**** Material to process

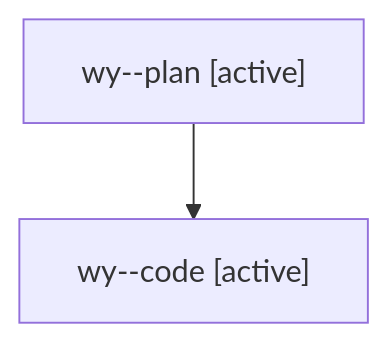
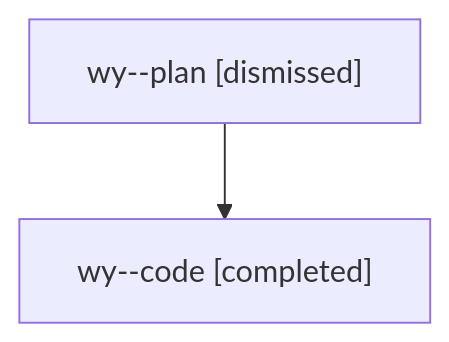
One commit to sase-org/sase--agents changed the diagram in families/bbugyi200.athena.wy.md. Above: the diagram before and after it, drawn with Mermaid. The commit also changed other lines of this file and 2170 other files, not shown here.

````diff
--- a/families/bbugyi200.athena.wy.md
+++ b/families/bbugyi200.athena.wy.md
@@ -9,6 +9,6 @@
 ```mermaid
 flowchart TD
-  n0["wy--plan [active]"]
-  n1["wy--code [active]"]
+  n0["wy--plan [dismissed]"]
+  n1["wy--code [completed]"]
   n0 --> n1
 ```
````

********

# Problem details
Set down all records verbatim, omitting images.

# The answer
One commit to sase-org/sase--agents changed the diagram in families/bbugyi200.athena.wy.md. Above: the diagram before and after it, drawn with Mermaid. The commit also changed other lines of this file and 2170 other files, not shown here.

````diff
--- a/families/bbugyi200.athena.wy.md
+++ b/families/bbugyi200.athena.wy.md
@@ -9,6 +9,6 @@
 ```mermaid
 flowchart TD
-  n0["wy--plan [active]"]
-  n1["wy--code [active]"]
+  n0["wy--plan [dismissed]"]
+  n1["wy--code [completed]"]
   n0 --> n1
 ```
````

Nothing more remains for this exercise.